Over the last three to five years, mobile technology in healthcare - often referred to as mHealth - has rapidly proliferated. From mobile phones and tablets, to smart watches and other devices that connect patients to remote monitoring, mHealth is helping to solve communication, access, and clinical data collection problems in a myriad of ways. Some of the positive results of mobile technology include improved patient engagement and adherence to treatment plans, better outcomes, and increased patient satisfaction.
A primary reason mHealth has grown so rapidly is the adoption rate of mobile devices in the US. According to the Pew Research Center, 96% of Americans now own a cell phone of some kind, and 81% of these are smartphones.
Here are just a few of the specific ways that mobile technology is being used in healthcare by clinicians and patients:
Patients with an acute condition - sore throat, earache, rash, etc. - can connect and be treated by a telehealth physician, 24/7, from home, using an app on their tablet or mobile device.
Moms are reminded of their child’s pediatric check-up by text messaging. They can securely confirm the appointment on their mobile devices as well as pay the visit copay or a past account balance directly from their device.
Care managers and nurses use telehealth apps to conduct virtual visits with patients who have chronic conditions. These visits are a more efficient and effective way to stay on top of conditions such as hypertension, diabetes, and CHF, as well as to review and adjust medications.
Surgeons can follow their patients’ progress post-operatively by “prescribing” a mobile app that sends patients pre- and post-operative questions. Such apps ask patients to check-in at defined intervals, and sends the information back to the clinic for provider review.
Wearables such as smartwatches and other devices can track and analyze everything from a person’s daily steps or miles run to blood pressure, weight, and heart rate. The data are sent back to the patient’s primary care physician or another clinician to monitor.
All of these examples were nearly unheard of just ten years ago. But mobile technology in healthcare and mHealth apps have paved the way for clinicians and patients to communicate quickly, share data, and manage healing and wellness in new and convenient ways. In fact, it’s now commonplace to see physicians securely text messaging patients from their iPhone, or updating a patient’s electronic health records on a tablet after seeing the patient in the clinic.
Why This Matters
The move from paper-based medical records to technologies such as electronic health records and computerized physician order entry (CPOE) systems was a big step forward for consolidating and centralizing clinical information. But these technologies were initially only used by healthcare professionals.
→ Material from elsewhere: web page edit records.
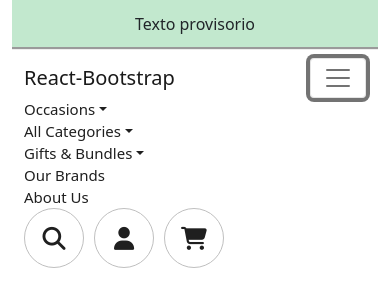
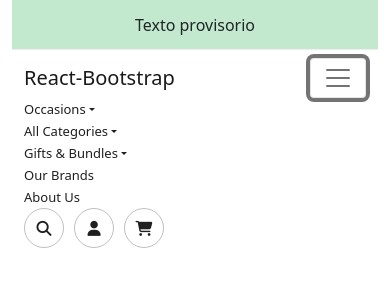
Before and after one commit to naniitevez/grupo3-react-proyect, a React (Create React App) app: page / in a window 390 px wide. Both pictures are taken after a click on the button 338 px from the left and 100 px from the top of the page. Shown: the top 306 px of the page. Built offline with nearby package versions, Linux system fonts and the light colour scheme.

Commit message:
media queries

```diff
--- a/src/components/Navbar/MyNavbar.css
+++ b/src/components/Navbar/MyNavbar.css
@@ -1,6 +1,6 @@
-@import url('../../index.css');
+@import url("../../index.css");
 
-#navbar-row__container{
+#navbar-row__container {
   display: flex;
   justify-content: center;
 }
@@ -14,7 +14,7 @@
   background: var(--avocado-green);
   width: 1280px;
   height: 50px;
-    border-bottom: groove;
+  border-bottom: 1px groove;
 }
 
 /* Alert section */
@@ -41,9 +41,9 @@
   background: var(--white);
 }
 
-
 /*drop down*/
-#basic-nav-dropdown, #basic-navbar-nav a {
+#basic-nav-dropdown,
+#basic-navbar-nav a {
   color: var(--black);
   font-size: 15px;
   margin-right: 40px;
@@ -52,7 +52,7 @@
   line-height: 22px;
 }
 
-div .dropdown-item{
+div .dropdown-item {
   margin-left: 2rem;
 }
 
@@ -79,3 +79,26 @@ div .dropdown-item{
   font-size: 23px;
   color: var(--black);
 }
+
+/* Media queries */
+
+@media (max-width: 1200px) {
+  .icon-section__container {
+    margin-right: 20px;
+  }
+
+  .icon__container {
+    width: 40px;
+    height: 40px;
+  }
+
+  .icon {
+    font-size: 15px;
+  }
+
+  #basic-nav-dropdown,
+  #basic-navbar-nav a {
+    font-size: 13px;
+    margin-right: 35px;
+  }
+}
--- a/src/components/Navbar/NavigationBar/IconsSection.jsx
+++ b/src/components/Navbar/NavigationBar/IconsSection.jsx
@@ -1,14 +1,22 @@
-import React from 'react'
-import Icon from './Icon'
+import React from "react";
+import Icon from "./Icon";
 
 const IconsSection = () => {
-    return (
-        <div className="icon-section__container">
-            <Icon><i className="icon fas fa-search"></i></Icon>
-            <Icon><i className="icon fas fa-user"></i></Icon>
-            <Icon><i className="icon fas fa-shopping-cart"></i></Icon>
-        </div>
-    )
-}
+  return (
+    <>
+      <div className="icon-section__container">
+        <Icon>
+          <i className="icon fas fa-search"></i>
+        </Icon>
+        <Icon>
+          <i className="icon fas fa-user"></i>
+        </Icon>
+        <Icon>
+          <i className="icon fas fa-shopping-cart"></i>
+        </Icon>
+      </div>
+    </>
+  );
+};
 
-export default IconsSection
+export default IconsSection;
--- a/src/index.css
+++ b/src/index.css
@@ -7,3 +7,208 @@
   --white: #FFFFFF;
   --details-color: #BFBFBF;
 }
+
+@media (min-width: 992px) {
+  /* Cart Notification */
+  #cart-notification {
+    right: -15px;
+    top: 20px;
+  }
+}
+
+@media (min-width: 1000px) {
+  /* Cart Notification */
+  #cart-notification {
+    right: -10px;
+  }
+}
+
+@media (min-width: 1015px) {
+  /* Cart Notification */
+  #cart-notification {
+    right: -5px;
+  }
+}
+
+@media (min-width: 1025px) {
+  /* Cart Notification */
+  #cart-notification {
+    right: 0;
+  }
+}
+
+@media (min-width: 1035px) {
+  /* Cart Notification */
+  #cart-notification {
+    right: 5px;
+  }
+}
+
+@media (min-width: 1045px) {
+  /* Cart Notification */
+  #cart-notification {
+    right: 10px;
+  }
+}
+
+@media (min-width: 1055px) {
+  /* Cart Notification */
+  #cart-notification {
+    right: 15px;
+  }
+}
+
+@media (min-width: 1065px) {
+  /* Cart Notification */
+  #cart-notification {
+    right: 20px;
+  }
+}
+
+@media (min-width: 1075px) {
+  /* Cart Notification */
+  #cart-notification {
+    right: 25px;
+  }
+}
+
+@media (min-width: 1085px) {
+  /* Cart Notification */
+  #cart-notification {
+    right: 30px;
+  }
+}
+
+@media (min-width: 1100px) {
+  /* Cart Notification */
+  #cart-notification {
+    right: 35px;
+  }
+}
+
+@media (min-width: 1110px) {
+  /* Cart Notification */
+  #cart-notification {
+    right: 40px;
+  }
+}
+
+@media (min-width: 1120px) {
+  /* Cart Notification */
+  #cart-notification {
+    right: 45px;
+  }
+}
+
+@media (min-width: 1130px) {
+  /* Cart Notification */
+  #cart-notification {
+    right: 50px;
+  }
+}
+
+@media (min-width: 1140px) {
+  /* Cart Notification */
+  #cart-notification {
+    right: 55px;
+  }
+}
+
+@media (min-width: 1150px) {
+  /* Cart Notification */
+  #cart-notification {
+    right: 60px;
+  }
+}
+
+@media (min-width: 1160px) {
+  /* Cart Notification */
+  #cart-notification {
+    right: 65px;
+  }
+}
+
+@media (min-width: 1170px) {
+  /* Cart Notification */
+  #cart-notification {
+    right: 70px;
+  }
+}
+@media (min-width: 1180px) {
+  /* Cart Notification */
+  #cart-notification {
+    right: 75px;
+  }
+}
+@media (min-width: 1190px) {
+  /* Cart Notification */
+  #cart-notification {
+    right: 80px;
+  }
+}
+@media (min-width: 1200px) {
+  /* Cart Notification */
+  #cart-notification {
+    right: 85px;
+  }
+}
+@media (min-width: 1210px) {
+  /* Cart Notification */
+  #cart-notification {
+    right: 90px;
+  }
+}
+@media (min-width: 1220px) {
+  /* Cart Notification */
+  #cart-notification {
+    right: 95px;
+  }
+}
+@media (min-width: 1230px) {
+  /* Cart Notification */
+  #cart-notification {
+    right: 100px;
+  }
+}
+@media (min-width: 1240px) {
+  /* Cart Notification */
+  #cart-notification {
+    right: 105px;
+  }
+}
+@media (min-width: 1250px) {
+  /* Cart Notification */
+  #cart-notification {
+    right: 110px;
+  }
+}
+@media (min-width: 1260px) {
+  /* Cart Notification */
+  #cart-notification {
+    right: 115px;
+  }
+}
+@media (min-width: 1270px) {
+  /* Cart Notification */
+  #cart-notification {
+    right: 120px;
+  }
+}
+@media (min-width: 1280px) {
+  /* Cart Notification */
+  #cart-notification {
+    right: 125px;
+  }
+}
+@media (min-width: 1290px) {
+  /* Cart Notification */
+  #cart-notification {
+    right: 130px;
+  }
+}
+@media (min-width: 1300px) {
+  /* Cart Notification */
+  #cart-notification {
+    right: 135px;
+  }
+}
```
Lines whose indentation alone changed are shown as unchanged.
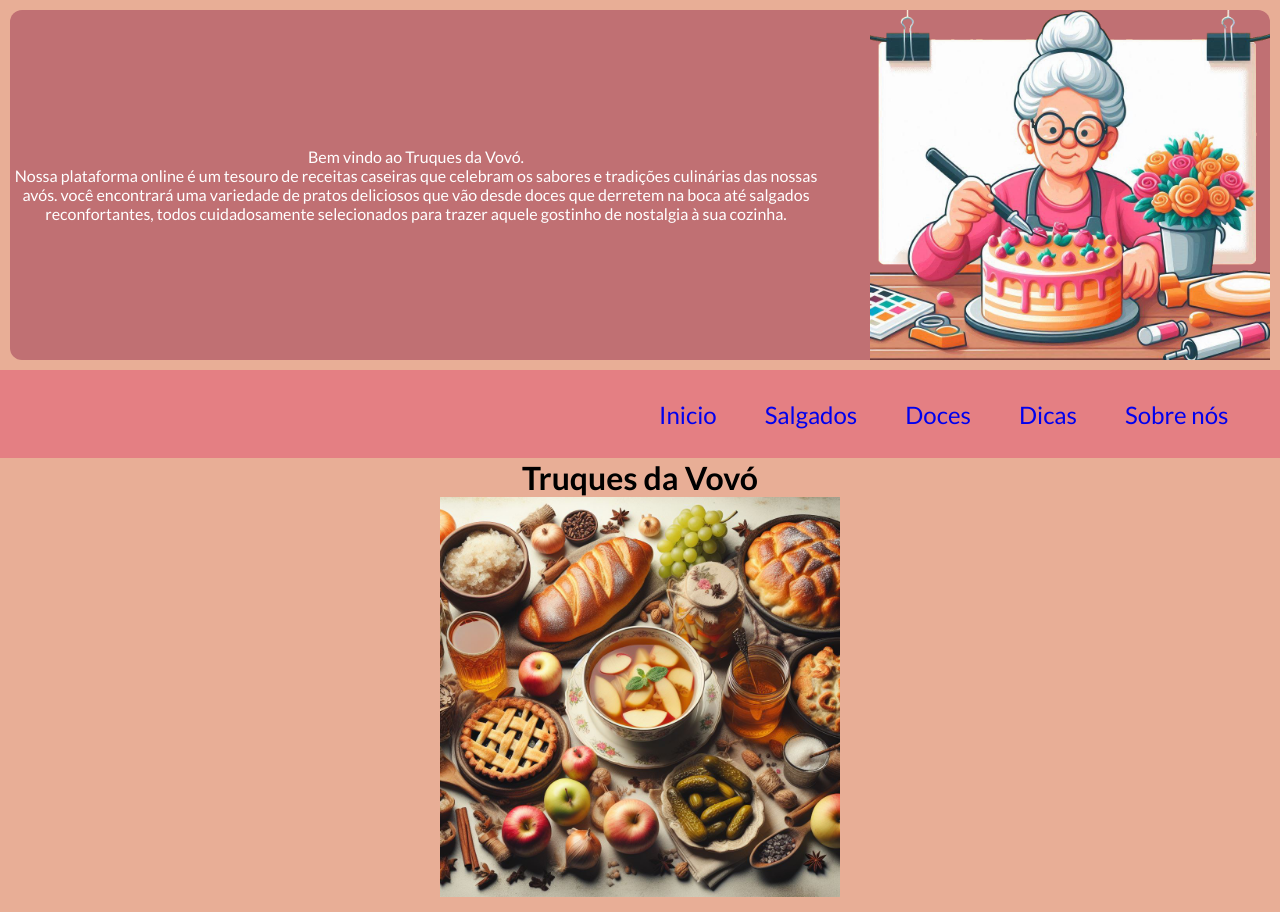
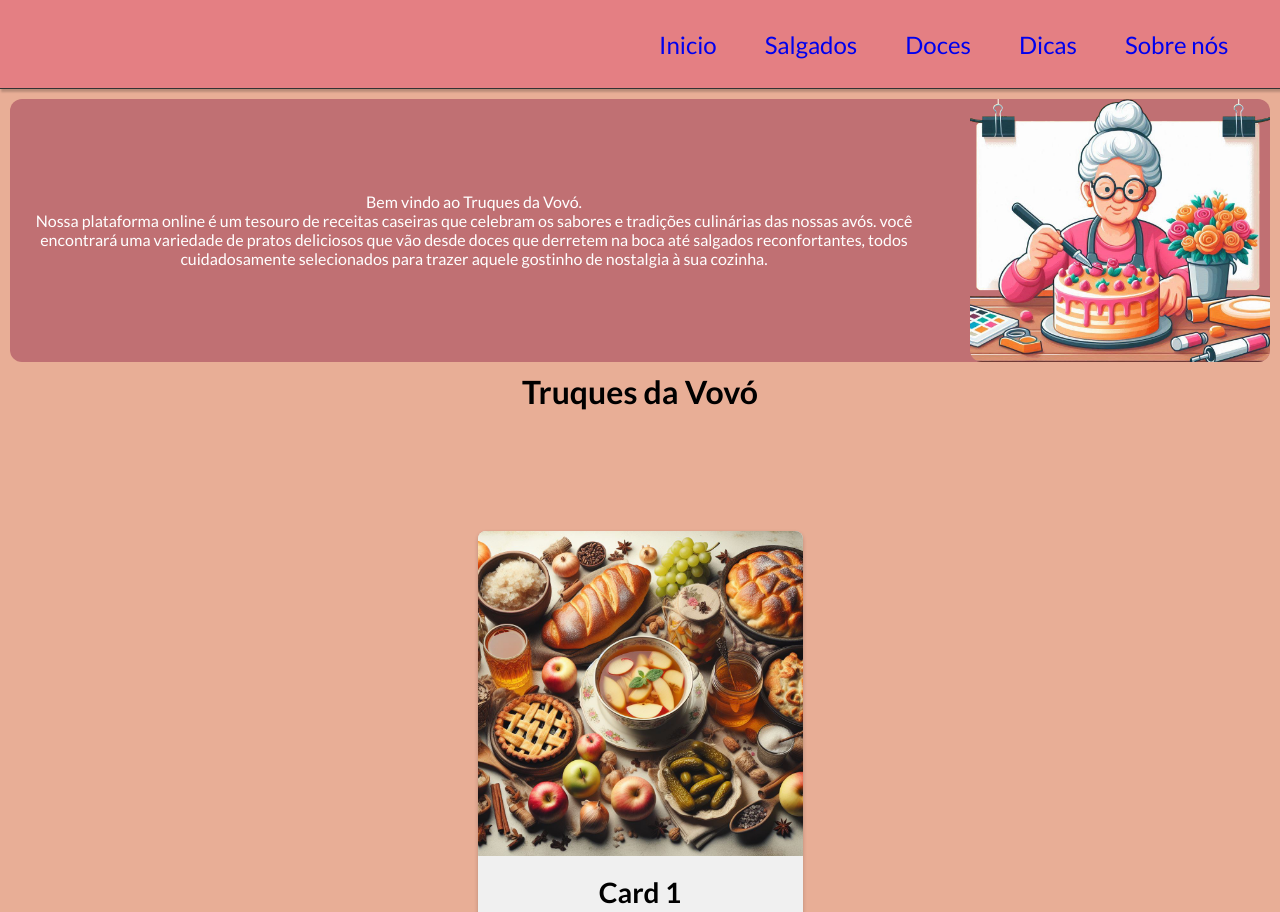
Before and after one commit to LeoRVergani/projeto_receitas_da_vovo, a plain HTML site: page index.html in a window 1280 px wide. Shown: the top 912 px of the page. Drawn offline with Linux system fonts and the light colour scheme.

Commit message:
Feita algumas alterações no projeto

```diff
--- a/index.html
+++ b/index.html
@@ -10,17 +10,6 @@
     <title>Home</title>
 </head>
 <body>
-    <div class="banner">
-        <img class="imagebanner" src="./img/bannerdavovo.png" alt="Banner da Vovó" width="400">
-
-        <p>
-            Bem vindo ao Truques da Vovó. <br>
-
-            Nossa plataforma online é um tesouro de receitas caseiras que celebram os sabores e tradições culinárias das nossas avós.
-            você encontrará uma variedade de pratos deliciosos que vão desde doces que derretem na boca até salgados reconfortantes,
-            todos cuidadosamente selecionados para trazer aquele gostinho de nostalgia à sua cozinha.
-        </p>
-    </div>
     <header>
         <nav class="menu">
 
@@ -33,12 +22,19 @@
             </ul>
         </nav>
     </header>
+    <div class="banner">
+        <img class="imagebanner" src="./img/bannerdavovo.png" alt="Banner da Vovó">
+        <p>
+            Bem vindo ao Truques da Vovó. <br>
+
+            Nossa plataforma online é um tesouro de receitas caseiras que celebram os sabores e tradições culinárias das nossas avós.
+            você encontrará uma variedade de pratos deliciosos que vão desde doces que derretem na boca até salgados reconfortantes,
+            todos cuidadosamente selecionados para trazer aquele gostinho de nostalgia à sua cozinha.
+        </p>
+    </div>
 
     <main>
         <h1>Truques da Vovó</h1>
-
-        <img src="./img/comida1.jpeg" alt="Alimentos" width="400">
-
         <div class="card-container">
             <div class="card">
                 <img src="./img/comida1.jpeg" alt="">
@@ -46,6 +42,7 @@
                     <h3>Card 1</h3>
                     <p>Lorem ipsum, dolor sit amet consectetur adipisicing elit. </p>
                     <a href="" class="btn">Read More</a>
+                </div>
             </div>
         </div>
         <div class="card-container">
@@ -55,6 +52,7 @@
                     <h3>Card 1</h3>
                     <p>Lorem ipsum, dolor sit amet consectetur adipisicing elit. </p>
                     <a href="" class="btn">Read More</a>
+                </div>
             </div>
         </div>
         <div class="card-container">
@@ -64,6 +62,7 @@
                     <h3>Card 1</h3>
                     <p>Lorem ipsum, dolor sit amet consectetur adipisicing elit. </p>
                     <a href="" class="btn">Read More</a>
+                </div>
             </div>
         </div>
 
--- a/style.css
+++ b/style.css
@@ -67,7 +67,6 @@
     font-style: italic;
 }
 
-
 * {
     margin: 0;
     padding: 0;
@@ -84,7 +83,19 @@
     align-items: center;
     border-radius: 12px;
     margin: 10px;
-    gap: 3rem;
+    gap: 2rem;
+}
+
+.banner p {
+    align-items: center;
+    padding: 25px;
+}
+.imagebanner {
+    align-items: end;
+    position:relative;
+    width: 300px;
+    background-size:contain;
+    border-radius: 12px;
 }
 
 body {
@@ -110,6 +121,7 @@ body {
 .card img {
     width: 100%;
     height: auto;
+    background-size: cover;
 }
 
 .card-content {
@@ -159,6 +171,8 @@ body > header {
     background: #e47f83;
     font-size: 24px;
     padding: 20px 0;
+    border-bottom: 1px solid #333;
+    box-shadow: 2px 2px 2px 1px rgba(0, 0, 0, 0.2);
 
 
 }
```
Lines whose indentation alone changed are shown as unchanged.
The rapid move toward mobile technology in healthcare has fueled three big changes that the first wave of healthcare digitization couldn’t.
Using mHealth technologies:
- Patients are engaged in their own care. mHealth puts power in the hands of patients, who can collect, review, analyze, and act on health and wellness data in ways that previously weren’t possible. What started as the “quantified self” movement - patients using mobile devices and wearables to track their own fitness and health data - has evolved to become a method to monitor conditions and care for patients.
- Clinicians can efficiently reach patients outside the exam room. For decades, the only way to know how patients were doing after they left the clinic or hospital was to call them on the phone. It was highly inefficient and not effective for collecting data. mHealth apps automatically send education, transmit clinical questionnaires, collect biometric data discreetly, and communicate information back to a provider or health system, and alert clinicians when something goes awry. Although we’ve still to address “alert fatigue” and data overwhelm, the fact that the data can be collected so quickly and easily is a huge step toward better patient care and outcomes.
- The patient’s ‘care ecosystem’ can connect, communicate, and share. Mobile technology enables everyone who is participating in a patient’s care to access important information. This ecosystem can include the patient, family members, caregivers, physical therapists, home health nurses, behavioral health specialists, etc. Although the available data varies by app and interoperability issues, many mHealth apps have created platforms that give the entire care team a way to communicate to support the patient.
Essential in Value-Based Care
The use of mobile healthcare technologies will become an essential element for health systems and provider organizations that participate in risk-sharing agreements and bundled care initiatives. Under these new reimbursement models, providers are incented to collaborate across specialty and facility lines and to care for the patient as a team. Success means not only improved patient outcomes, but also lower costs that result from reducing unneeded interventions, achieving therapeutic goals, managing medications appropriately, and reducing hospital length of stay and readmission rates.
For example, Charleston Area Medical Center used an mHealth platform to reduce readmissions among its COPD patients by 22%, and its CHF patients by nearly 30%. The platform integrates with the health system’s TVs and sends personalized education to patients in their hospital rooms. The education push continues on mobile devices after discharge. Because the platform is integrated with the electronic health record, patients get educational material that’s customized to their condition. The content includes videos and quizzes to improve comprehension and retention. In addition to reduced readmissions for specific conditions, the health system also saw an increase in patient engagement and satisfaction rates after implementation.
It’s use cases like these that are driving health systems and provider organizations to invest in mobile technologies. In a risk-sharing environment, mHealth platforms that keep people well and out of the hospital are a key component of managing costs and outcomes.